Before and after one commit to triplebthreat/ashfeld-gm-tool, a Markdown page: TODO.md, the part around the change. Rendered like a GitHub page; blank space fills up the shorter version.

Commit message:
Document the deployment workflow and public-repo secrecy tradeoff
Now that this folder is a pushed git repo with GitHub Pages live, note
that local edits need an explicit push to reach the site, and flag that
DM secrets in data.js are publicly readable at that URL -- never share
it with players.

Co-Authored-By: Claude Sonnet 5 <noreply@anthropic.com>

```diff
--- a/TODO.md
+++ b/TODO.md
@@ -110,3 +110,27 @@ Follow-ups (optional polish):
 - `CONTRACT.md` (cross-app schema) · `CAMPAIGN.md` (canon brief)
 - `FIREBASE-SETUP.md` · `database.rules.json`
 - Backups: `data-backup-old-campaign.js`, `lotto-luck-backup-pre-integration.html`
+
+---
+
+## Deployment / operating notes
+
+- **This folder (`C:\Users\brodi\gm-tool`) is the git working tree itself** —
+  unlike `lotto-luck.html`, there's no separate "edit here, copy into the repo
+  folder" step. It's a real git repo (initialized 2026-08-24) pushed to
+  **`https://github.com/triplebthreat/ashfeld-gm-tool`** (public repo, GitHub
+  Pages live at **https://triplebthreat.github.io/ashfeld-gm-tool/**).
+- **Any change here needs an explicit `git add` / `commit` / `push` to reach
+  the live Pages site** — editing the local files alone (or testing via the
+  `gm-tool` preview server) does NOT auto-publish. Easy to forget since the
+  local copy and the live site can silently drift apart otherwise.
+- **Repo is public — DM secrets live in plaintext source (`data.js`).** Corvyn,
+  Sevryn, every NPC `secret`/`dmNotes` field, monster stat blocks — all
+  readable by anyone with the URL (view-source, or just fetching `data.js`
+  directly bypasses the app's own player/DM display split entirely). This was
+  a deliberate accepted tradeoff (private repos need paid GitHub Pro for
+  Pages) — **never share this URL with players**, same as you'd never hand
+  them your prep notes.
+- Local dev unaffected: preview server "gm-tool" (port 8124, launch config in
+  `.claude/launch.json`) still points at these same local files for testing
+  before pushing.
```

> _Work instructions_
Wherever the string "live" appears in the entries above, return the line it appears on.

> _Task result_
Now that this folder is a pushed git repo with GitHub Pages live, note
+  Pages live at **https://triplebthreat.github.io/ashfeld-gm-tool/**).
+  the live Pages site** — editing the local files alone (or testing via the
+  local copy and the live site can silently drift apart otherwise.
+- **Repo is public — DM secrets live in plaintext source (`data.js`).** Corvyn,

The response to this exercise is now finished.